Which two are common roles in the data science field?
Data analysts and data scientists are two of the most prevalent roles in data science.
 
Data analysts collect, process, and perform statistical analyses on large datasets. They employ tools like SQL for data extraction, Excel or Python for data manipulation, and Tableau or Power BI for data visualization and reporting. Data analysts play a fundamental role in interpreting and translating data into actionable insights, which help organizations make data-driven decisions. On the other hand, data scientists are often seen as more advanced roles. They employ advanced algorithms and machine learning techniques to predict future trends, behaviors, and outcomes.
 
Data scientists use such programming languages as Python or R, and machine learning platforms like TensorFlow or PyTorch. They also design and implement models that allow companies to understand their data on a deeper level, revealing patterns and relationships that were previously unseen.
 
Interested in these roles? Our 365 Data Science program offers in-depth training and resources to help you get started and advance in these careers.

 

Aleksandra Yosifova

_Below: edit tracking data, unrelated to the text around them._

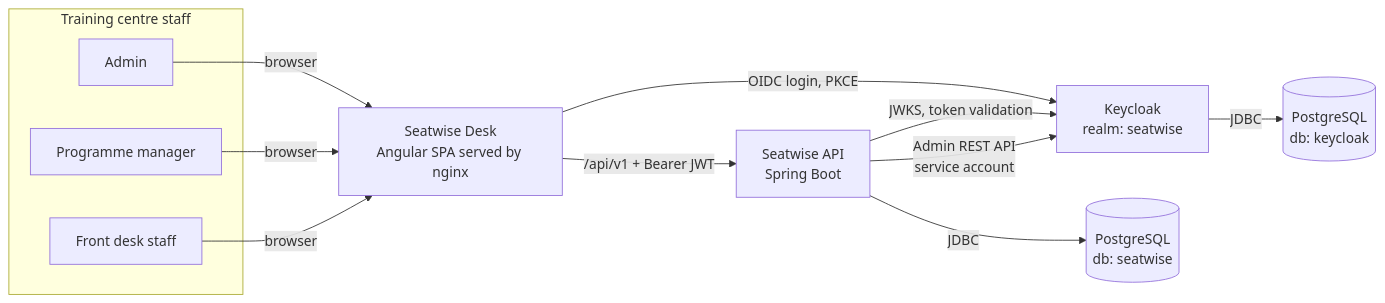
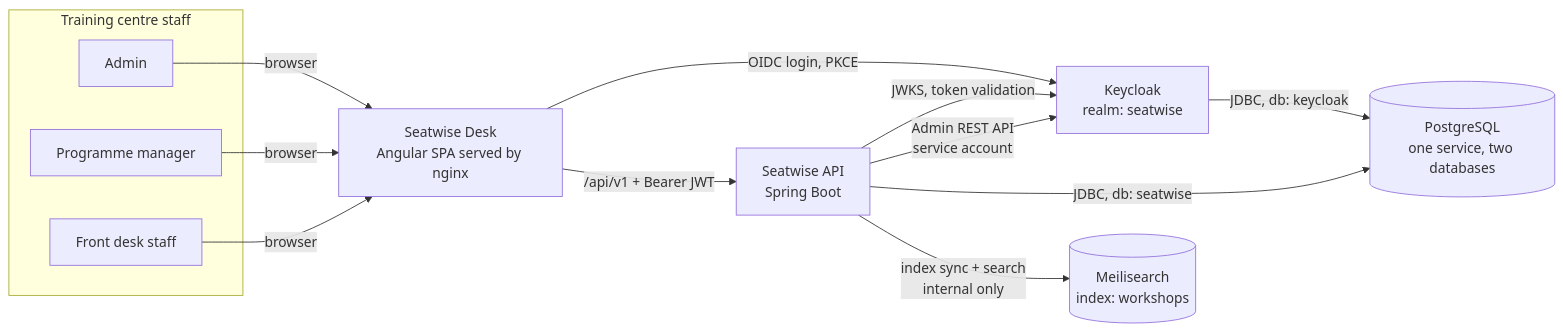
One commit to ayeshdev/seatwise changed the first of 4 diagrams in docs/architecture.md. Above: the diagram before and after it, drawn with Mermaid. The commit also changed other lines of this file and 14 other files, not shown here.

````diff
--- a/docs/architecture.md
+++ b/docs/architecture.md
@@ -60,16 +65,17 @@
 ```mermaid
 flowchart LR
     subgraph Centre["Training centre staff"]
         A[Admin]
         M[Programme manager]
         S[Front desk staff]
     end
 
     A & M & S -->|browser| DESK[Seatwise Desk<br/>Angular SPA served by nginx]
     DESK -->|OIDC login, PKCE| IDP[Keycloak<br/>realm: seatwise]
     DESK -->|/api/v1 + Bearer JWT| API[Seatwise API<br/>Spring Boot]
     API -->|JWKS, token validation| IDP
     API -->|Admin REST API<br/>service account| IDP
-    API -->|JDBC| DB[(PostgreSQL<br/>db: seatwise)]
-    IDP -->|JDBC| KDB[(PostgreSQL<br/>db: keycloak)]
+    API -->|JDBC, db: seatwise| DB[(PostgreSQL<br/>one service, two databases)]
+    API -->|index sync + search<br/>internal only| MS[(Meilisearch<br/>index: workshops)]
+    IDP -->|JDBC, db: keycloak| DB
 ```
````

Blog author at 365 Data Science

Aleksandra is a Copywriter and Editor at 365 Data Science. She holds a bachelor’s degree in Psychology and is currently pursuing a Master’s in Cognitive Science. Thanks to her background in both research and writing, she learned how to deliver complex ideas in simple terms. She believes that knowledge empowers people and science should be accessible to all. Her passion for science communication brought her to 365 Data Science.

Top